Star Witness (Joseph Antonelli #5), by D.W. Buffa

Eight stars

D.W. Buffa has done well with his Joseph Antonelli legal thriller series, taking the reader into the depths and darkest corners of the genre. In this novel, the protagonist tries his hand at the law in the glitzy city of Los Angeles, battling the giants of Hollywood and the seedy underbelly of the politics of the silver screen. While settling in San Francisco, Antonelli receives a call to come to Los Angeles to meet with a potential client. He cannot help but wonder and is brought to the city, where Stanley Roth, the famous film director, finds himself in some hot water. After his wife, Mary Margaret Flanders, was found in their pool, her throat slit, all eyes look to Roth as the obvious killer. Antonelli learns that Roth did not have the strongest marriage to his movie star spouse, nor was it monogamous, but there are a few more troubling aspects. With the revelation that Roth was violent to his wife and surrounded by vipers in his movie studio, there are many triggers that could have pushed Roth over the edge. Add to that, Roth saw himself as the greatest film executive ever, having penned ‘the modern Citizen Kane’ to show some of the hurdles he overcame. Antonelli finds himself battling uphill the entire time and facing a ruthless prosecutor who is out for blood. However, Antonelli has a few tricks up his sleeve, which he will need to use effectively, as the evidence paints a picture of guilt like no other. Buffa does well in yet another of his novels to show that Joseph Antonelli is a versatile character and one the attentive reader can enjoy. Recommended to those who have loved the series to date and the reader who enjoys a deeper and denser legal thriller.
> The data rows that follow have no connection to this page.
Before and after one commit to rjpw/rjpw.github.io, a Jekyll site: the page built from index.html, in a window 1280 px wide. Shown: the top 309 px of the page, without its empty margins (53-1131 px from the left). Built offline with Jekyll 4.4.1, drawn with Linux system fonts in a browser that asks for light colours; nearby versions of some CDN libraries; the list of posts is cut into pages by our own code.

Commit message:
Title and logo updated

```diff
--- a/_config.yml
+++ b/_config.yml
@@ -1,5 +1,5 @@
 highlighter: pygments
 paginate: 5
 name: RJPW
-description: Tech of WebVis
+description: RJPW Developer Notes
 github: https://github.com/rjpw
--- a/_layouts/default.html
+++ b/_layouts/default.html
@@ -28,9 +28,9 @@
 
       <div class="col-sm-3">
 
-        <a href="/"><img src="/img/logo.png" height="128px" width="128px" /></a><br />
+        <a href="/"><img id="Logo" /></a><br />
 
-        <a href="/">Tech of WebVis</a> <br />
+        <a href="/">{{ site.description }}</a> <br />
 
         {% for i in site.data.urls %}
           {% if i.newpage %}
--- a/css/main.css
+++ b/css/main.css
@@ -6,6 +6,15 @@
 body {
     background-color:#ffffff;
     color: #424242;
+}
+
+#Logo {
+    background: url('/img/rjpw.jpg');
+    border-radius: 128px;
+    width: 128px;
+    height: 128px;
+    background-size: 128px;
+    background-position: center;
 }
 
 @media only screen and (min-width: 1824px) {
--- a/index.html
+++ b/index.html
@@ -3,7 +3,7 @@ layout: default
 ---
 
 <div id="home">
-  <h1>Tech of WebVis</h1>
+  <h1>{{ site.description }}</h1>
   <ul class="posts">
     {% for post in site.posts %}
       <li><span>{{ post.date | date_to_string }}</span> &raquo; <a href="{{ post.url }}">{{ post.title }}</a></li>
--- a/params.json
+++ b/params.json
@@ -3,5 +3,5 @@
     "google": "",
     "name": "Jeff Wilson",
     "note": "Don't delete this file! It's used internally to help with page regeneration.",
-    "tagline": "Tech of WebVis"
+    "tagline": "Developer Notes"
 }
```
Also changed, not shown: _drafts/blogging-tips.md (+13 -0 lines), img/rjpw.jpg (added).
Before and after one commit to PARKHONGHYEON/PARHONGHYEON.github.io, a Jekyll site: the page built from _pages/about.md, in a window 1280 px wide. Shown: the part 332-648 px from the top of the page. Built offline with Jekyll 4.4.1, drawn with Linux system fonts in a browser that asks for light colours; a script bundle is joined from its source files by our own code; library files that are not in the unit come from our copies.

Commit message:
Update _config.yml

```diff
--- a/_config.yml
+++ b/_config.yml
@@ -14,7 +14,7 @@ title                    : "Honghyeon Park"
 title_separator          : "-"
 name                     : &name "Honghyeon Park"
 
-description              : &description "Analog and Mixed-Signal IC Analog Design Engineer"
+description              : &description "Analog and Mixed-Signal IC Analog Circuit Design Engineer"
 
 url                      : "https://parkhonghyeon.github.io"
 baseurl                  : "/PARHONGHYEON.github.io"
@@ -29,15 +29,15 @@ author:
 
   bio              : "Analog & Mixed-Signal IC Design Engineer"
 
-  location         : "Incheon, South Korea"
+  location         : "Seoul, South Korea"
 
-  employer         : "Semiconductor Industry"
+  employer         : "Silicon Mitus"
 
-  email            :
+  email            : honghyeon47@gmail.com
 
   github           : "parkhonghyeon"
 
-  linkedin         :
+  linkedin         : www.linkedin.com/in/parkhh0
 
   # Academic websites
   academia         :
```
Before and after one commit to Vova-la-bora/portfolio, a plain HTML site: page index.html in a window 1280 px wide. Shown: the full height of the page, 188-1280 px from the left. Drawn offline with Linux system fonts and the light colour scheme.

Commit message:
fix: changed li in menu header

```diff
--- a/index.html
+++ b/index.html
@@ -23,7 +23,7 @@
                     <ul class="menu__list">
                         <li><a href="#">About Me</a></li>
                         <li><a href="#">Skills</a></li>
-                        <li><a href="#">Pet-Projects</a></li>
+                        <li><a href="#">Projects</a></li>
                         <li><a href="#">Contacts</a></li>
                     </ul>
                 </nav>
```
Many will know that I have an affinity for novels by D.W. Buffa, which prove to be a deeper read and trigger the need to think a little more about the content. Delving into the world of Hollywood politics, the reader discovers new angles about Antonelli and this realm of the law, though there is little backstory on offer. Antonelli has seemingly chosen to live in San Francisco now and is making headway in his relationship that sparked in the past novel, though it is his ability to adapt to ever-changing legal scenarios that is the main focus of the protagonist here. The masterful courtroom work is what makes Antonelli such an interesting character, but it is replaced with decent banter and a great deal more angst for the world of Hollywood and the accused’s plight as he faces almost certain conviction, based on the facts. Other characters pepper the pages of the book and offer some shape to the case at hand, it is the cutthroat world of the silver screen that keeps the characters intriguing. As always, it is Buffa’s style to slowly draw the reader in with characters whose lives are anything but simple and who serve to draw out interesting tangents about the case and those actors at the centre of the legal argument. The story held my attention throughout, though the Hollywood angle served to offer less of a punch than a flick to the ear. Buffa never makes reading his novels easy, but the themes developed do offer something unique from past books in the series. The story seemed darker and not as sharp, but the end result baffled me as many of the past novels have done as well. I am fully committed to the series and am eager to see what new ideas await the dedicated reader. It’s time to dive into another novel and see what Buffa has in store!

Kudos, Mr. Buffa, for new twists and an ever-evolving protagonist. Not my favourite of the series, but surely one that kept me wondering.

A Book for All Seasons, a different sort of Book Challenge: